Exploration MSS3 Fall 2021

Kristin Oretorp

Mapping iteration of the
Halland Museum of Art

The older brick building has been extended with a newer concrete volume along the street. The main entrance has been moved to the other side of the building, making the street facade the back of the building. Had I continued tha mapping around the building, the complexity would have increased as there is yet another extension on the other side, overlapping both the volumes now included in the mapping.

Architect, Ragnar Hjort; Year of completion, 1933

Architect, White Architects; Year of completion, 2019


Along the facade of the Halland Museum of Art, rhythm can be experienced in several ways. Most prominent is the accentuation of pillars in the facade of the older volume, which is enforced by the windows. Along the wall, seven ornaments at regular intervals form a rhythm of its own. In the new volume, the windowless facade is ornamented with a rhythmic pattern, but the rhythm is undefined and incohererent in its different levels.

FIGURE | Rhythm map
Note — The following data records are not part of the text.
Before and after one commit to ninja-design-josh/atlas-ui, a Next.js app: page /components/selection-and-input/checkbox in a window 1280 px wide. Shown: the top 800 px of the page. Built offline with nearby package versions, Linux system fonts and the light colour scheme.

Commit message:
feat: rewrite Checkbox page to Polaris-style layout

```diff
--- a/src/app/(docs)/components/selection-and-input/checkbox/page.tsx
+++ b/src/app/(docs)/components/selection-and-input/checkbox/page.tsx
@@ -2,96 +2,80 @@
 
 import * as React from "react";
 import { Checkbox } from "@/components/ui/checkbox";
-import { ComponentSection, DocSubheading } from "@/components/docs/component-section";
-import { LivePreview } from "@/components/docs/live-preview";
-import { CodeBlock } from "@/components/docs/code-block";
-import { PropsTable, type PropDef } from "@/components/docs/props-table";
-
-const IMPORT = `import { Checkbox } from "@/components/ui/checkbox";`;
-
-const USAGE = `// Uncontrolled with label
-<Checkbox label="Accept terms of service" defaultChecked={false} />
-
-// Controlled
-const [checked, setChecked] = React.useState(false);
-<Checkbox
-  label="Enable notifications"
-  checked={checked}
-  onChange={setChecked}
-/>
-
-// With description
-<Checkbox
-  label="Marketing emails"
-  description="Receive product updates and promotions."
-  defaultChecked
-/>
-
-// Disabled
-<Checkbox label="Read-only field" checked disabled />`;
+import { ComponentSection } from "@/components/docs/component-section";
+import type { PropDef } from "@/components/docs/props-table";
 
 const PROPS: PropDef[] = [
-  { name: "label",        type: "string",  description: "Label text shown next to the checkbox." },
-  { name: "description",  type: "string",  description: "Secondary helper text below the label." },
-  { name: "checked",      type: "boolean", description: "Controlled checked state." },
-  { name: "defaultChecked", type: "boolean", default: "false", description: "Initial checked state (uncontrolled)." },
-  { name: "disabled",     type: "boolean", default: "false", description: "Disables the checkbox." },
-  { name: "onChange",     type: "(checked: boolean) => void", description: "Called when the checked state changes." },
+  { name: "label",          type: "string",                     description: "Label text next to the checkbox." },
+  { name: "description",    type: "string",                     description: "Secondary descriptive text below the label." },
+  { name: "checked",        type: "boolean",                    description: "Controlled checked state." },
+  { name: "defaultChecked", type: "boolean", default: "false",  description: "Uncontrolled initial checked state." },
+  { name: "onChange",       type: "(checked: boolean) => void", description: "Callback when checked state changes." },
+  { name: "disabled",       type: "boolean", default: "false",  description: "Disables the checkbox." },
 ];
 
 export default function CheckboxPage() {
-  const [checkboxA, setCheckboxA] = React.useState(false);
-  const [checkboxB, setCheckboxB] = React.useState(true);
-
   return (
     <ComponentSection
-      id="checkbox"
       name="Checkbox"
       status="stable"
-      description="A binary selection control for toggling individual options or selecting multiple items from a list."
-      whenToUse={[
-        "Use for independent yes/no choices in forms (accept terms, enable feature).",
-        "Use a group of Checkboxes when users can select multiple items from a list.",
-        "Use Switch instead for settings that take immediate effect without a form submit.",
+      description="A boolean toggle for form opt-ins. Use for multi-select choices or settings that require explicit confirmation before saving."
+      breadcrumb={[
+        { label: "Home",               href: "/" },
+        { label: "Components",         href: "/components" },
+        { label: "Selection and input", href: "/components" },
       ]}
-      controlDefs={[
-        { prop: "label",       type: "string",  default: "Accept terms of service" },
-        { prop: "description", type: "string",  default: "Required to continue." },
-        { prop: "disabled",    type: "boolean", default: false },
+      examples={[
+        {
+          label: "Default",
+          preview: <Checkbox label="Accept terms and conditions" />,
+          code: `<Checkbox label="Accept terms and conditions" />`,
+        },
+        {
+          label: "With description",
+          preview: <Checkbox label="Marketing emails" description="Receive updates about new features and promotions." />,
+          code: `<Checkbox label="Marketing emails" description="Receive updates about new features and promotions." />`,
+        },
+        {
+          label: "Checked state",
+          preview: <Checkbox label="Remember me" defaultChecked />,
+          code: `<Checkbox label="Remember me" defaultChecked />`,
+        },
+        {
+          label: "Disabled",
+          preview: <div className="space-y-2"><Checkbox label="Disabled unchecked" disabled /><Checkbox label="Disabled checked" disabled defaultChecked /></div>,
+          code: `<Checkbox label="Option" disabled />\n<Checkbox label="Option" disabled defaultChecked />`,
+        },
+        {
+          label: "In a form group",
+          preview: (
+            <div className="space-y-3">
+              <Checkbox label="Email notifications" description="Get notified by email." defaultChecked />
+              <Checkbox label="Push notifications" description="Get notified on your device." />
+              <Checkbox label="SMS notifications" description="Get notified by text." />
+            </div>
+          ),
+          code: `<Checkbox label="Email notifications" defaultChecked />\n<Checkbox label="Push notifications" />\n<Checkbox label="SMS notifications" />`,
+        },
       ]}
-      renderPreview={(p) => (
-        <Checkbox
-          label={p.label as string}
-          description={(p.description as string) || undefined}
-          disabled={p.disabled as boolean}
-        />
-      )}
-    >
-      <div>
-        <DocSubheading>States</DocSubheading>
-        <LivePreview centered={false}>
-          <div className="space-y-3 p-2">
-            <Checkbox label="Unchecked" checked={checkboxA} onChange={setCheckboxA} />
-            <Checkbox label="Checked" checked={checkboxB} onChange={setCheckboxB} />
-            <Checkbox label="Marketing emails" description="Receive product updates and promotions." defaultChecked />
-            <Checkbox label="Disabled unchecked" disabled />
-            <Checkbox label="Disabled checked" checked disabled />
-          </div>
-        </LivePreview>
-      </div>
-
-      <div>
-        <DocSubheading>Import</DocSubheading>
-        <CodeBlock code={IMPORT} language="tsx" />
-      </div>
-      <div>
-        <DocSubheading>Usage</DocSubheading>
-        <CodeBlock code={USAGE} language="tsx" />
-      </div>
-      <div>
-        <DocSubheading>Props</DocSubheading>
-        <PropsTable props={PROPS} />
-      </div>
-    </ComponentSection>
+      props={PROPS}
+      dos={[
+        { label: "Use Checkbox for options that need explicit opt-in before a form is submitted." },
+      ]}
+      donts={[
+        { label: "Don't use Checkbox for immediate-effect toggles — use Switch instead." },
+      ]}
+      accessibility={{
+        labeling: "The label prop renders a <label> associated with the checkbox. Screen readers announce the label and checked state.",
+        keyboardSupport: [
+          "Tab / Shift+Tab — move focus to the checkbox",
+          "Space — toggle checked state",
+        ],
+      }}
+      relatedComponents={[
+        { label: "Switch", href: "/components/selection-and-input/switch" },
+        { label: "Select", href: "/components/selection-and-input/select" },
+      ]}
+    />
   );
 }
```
In the older volume, simple geometries like circles and squares have been used, creating the sense of harmony in the facade. The new volume, however, carries some dissonance – but in a good way. While the pattern is constant on each level, the dimensions are uncorrelated to each other both in height and width.

FIGURE | Harmony map


Despite the first glance sparsity of the museum, there are several
ornaments in its facade. In the new volume, the wall is completely
covered in a pattern cast in the concrete elements. In the older volume, there are of course the prominent circular ornaments high up on the facade. The somewhat odd looking pillars marking the old entrance are crowned with demure decorative lines, and the white line that marks the second floor is in fact decor brick work.

FIGURE | Ornamentation map


Upon reflection, it is understandable that the main entrance has been moved to the opposite side of the building – the sense of movement along the facade is very strong and rather urges you to move forward than to stop and walk up the stairs. However, there is a newer building in front of the museum, and it is easy to imagine that a very different route led up to the museum in the past. Approaching the building from up front would allow the main entrance to draw the visitors closer through the timid but perfectly balanced staircase.

FIGURE | Movement map


The two volumes, the old and the new, are of equal significance in volume. The newer model is deeper than the old, and it imposes more on passers by, through its placement closer to the street and sidewalk. The eaves of the older volume are in line with the roof of the newer, and they share the same massiveness. The thin connection between the two volumes creates a distance.

FIGURE | Volume map


As mentioned, in this iteration I worked with a circular base to map
the different features in layers. When all five maps are combined, this
is what the mapping looks like. The mapping can now be treated as
notation to create new design, which is the next step of the iteration.
It does not offer any limitations in configuration, material choices,
architectural style, use of the building etc. Only guidance on how to
treat the five features in the shared vocabulary.

FIGURE | Halland Museum of Art, mapped